Visiting Fort Riley
Junction City & Manhattan, Kansas
 

Detailed Fort Riley hours and activity information

Wounded Knee Monument at Fort Riley, Kansas
Wounded Knee Monument - dedicated in 1893
Great War Memorial -  World War One monument
Great War Memorial - erected in 1918

Construction of Fort Riley, near Junction City, Kansas, began in 1853, and its heritage includes George Armstrong Custer and Buffalo Soldiers in the 19th century as well in providing soldiers that have served the united States in every major conflict of the 20th and 21st Centuries. Fort Riley is an active US military base, and recently grew - after many years in Europe the Big Red One returned to Fort Riley.
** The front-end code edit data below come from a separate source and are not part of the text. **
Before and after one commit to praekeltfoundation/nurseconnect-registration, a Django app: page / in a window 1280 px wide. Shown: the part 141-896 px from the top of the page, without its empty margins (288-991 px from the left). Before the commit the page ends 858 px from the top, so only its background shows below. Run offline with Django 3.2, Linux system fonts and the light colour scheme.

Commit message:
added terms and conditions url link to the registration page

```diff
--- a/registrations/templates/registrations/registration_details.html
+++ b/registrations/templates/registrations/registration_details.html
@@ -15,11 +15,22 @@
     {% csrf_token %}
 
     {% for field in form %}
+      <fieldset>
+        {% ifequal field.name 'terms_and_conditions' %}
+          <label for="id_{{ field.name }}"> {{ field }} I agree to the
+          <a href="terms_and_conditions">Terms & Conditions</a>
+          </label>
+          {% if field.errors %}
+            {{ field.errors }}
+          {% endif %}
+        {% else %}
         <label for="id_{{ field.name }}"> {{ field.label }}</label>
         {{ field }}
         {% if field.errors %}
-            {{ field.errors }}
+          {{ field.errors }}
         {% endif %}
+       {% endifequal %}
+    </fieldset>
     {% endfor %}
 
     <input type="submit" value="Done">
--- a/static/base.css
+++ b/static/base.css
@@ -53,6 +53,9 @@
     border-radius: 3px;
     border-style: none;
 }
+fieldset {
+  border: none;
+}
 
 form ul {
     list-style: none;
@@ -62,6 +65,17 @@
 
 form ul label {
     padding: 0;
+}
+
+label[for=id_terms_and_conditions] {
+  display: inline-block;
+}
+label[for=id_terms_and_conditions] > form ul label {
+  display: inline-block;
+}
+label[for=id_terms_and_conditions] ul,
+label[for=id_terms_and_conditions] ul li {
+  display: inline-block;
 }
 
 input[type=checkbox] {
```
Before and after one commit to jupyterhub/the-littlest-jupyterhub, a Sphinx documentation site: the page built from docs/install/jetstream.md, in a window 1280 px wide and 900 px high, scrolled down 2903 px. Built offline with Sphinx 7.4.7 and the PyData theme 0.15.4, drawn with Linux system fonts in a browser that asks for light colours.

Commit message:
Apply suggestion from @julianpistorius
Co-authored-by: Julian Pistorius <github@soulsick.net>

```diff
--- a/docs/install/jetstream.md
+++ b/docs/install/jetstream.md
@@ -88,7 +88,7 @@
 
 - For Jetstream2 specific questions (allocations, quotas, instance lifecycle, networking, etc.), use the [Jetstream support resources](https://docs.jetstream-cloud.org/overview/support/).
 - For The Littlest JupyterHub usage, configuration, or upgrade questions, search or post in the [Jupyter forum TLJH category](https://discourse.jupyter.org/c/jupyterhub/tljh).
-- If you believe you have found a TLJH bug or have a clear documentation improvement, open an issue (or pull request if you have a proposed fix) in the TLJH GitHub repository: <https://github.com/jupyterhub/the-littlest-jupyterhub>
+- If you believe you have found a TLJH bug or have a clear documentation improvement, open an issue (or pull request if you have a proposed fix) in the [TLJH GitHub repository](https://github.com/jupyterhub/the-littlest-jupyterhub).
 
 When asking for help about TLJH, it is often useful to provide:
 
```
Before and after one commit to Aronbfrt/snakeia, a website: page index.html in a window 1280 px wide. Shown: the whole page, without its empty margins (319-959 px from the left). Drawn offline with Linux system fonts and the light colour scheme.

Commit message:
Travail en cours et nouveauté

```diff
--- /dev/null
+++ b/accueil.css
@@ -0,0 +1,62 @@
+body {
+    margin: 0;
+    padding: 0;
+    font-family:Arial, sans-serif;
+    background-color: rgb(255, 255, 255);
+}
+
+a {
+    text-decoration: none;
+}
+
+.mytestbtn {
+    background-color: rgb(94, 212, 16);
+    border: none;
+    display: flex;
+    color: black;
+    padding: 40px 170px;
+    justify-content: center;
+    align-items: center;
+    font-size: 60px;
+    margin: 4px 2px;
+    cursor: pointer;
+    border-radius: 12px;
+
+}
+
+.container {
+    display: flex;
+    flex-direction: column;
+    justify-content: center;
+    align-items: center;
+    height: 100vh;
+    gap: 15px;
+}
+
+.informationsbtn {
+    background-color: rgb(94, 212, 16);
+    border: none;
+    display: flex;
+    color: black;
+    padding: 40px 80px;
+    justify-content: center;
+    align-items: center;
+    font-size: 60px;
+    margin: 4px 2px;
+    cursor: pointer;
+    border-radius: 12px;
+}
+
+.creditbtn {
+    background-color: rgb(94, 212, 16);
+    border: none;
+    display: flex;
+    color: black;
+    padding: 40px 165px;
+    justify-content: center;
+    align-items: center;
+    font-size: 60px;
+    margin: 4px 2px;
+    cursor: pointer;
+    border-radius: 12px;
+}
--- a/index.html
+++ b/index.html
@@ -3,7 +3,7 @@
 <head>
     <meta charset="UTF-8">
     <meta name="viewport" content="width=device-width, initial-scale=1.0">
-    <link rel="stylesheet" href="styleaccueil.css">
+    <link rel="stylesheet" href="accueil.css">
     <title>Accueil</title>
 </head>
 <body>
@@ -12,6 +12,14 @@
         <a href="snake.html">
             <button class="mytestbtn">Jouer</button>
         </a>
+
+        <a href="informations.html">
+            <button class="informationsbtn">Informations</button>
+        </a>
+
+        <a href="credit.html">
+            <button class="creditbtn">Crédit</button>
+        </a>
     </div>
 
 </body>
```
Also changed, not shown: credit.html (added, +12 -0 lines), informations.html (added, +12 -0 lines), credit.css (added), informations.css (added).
But Fort Riley has a lot to offer visitors: museums, historic buildings, historical markers, statues and monuments. All in a setting that will sometimes remind you of a campus and at other times of a park. There are even a couple of opportunities for visitor shopping: a gift shop in the U.S. Cavalry Museum Post and a thrift shop in Building 267 on Stuart Avenue, next to the stables,

When visitors arrive at the entrance to Fort Riley, it typically takes about 5 minutes to get a visitor's pass. The army requires photo ID, car registration and proof of insurance. They will inform you of any restrictions to where you may go on the Fort. Only US residents are permitted to tour Fort Riley.

Old Trooper Monument
Old Trooper Monument modeled after the drawing “Old Bill” by Fredric Remington.

Grave of Chief - the US Army's last Cavalry Horse
Grave of Chief - the US Army's last Cavalry Horse
Foaled 1932, entered military service 1940-49, died 1968
In front of Old Trooper Monument

There are two museum buildings housing three museums (U. S. Cavalry Museum, Fort Riley Regimental & Constabulary Museum), and the "Custer" House Museum just a couple of hundred feet away. I put Custer in quotes, because when they picked that house to restore, they got the wrong one. Custer actually lived a few doors down the row.

There have been stories that the "Custer" House is haunted. During the period that the house was believed to have been the one where General Custer had lived, there were reports that the house was haunted by the General. More recently there were sinister stories of a haunted teddy near and rocking horse, but the toys have been moved to the Kansas Museum of History and the incidents have stopped.

U. S. Cavalry Museum
U. S. Cavalry Museum and vehicle display - originally constructed in 1855 for use as a hospital.
 

Rough Rider exhibit in US Cavalry Museum
1st U.S. Volunteer Cavalry Regiment (Rough Riders)

M5 Horse Gas Mask
M5 Horse Gas Mask from World War 2

Page 2 and detailed hours and activities Fort Riley official Community Relations

Kansas Attractions  Kansas Travel & Tourism Home

copyright 2005-2011 by Keith Stokes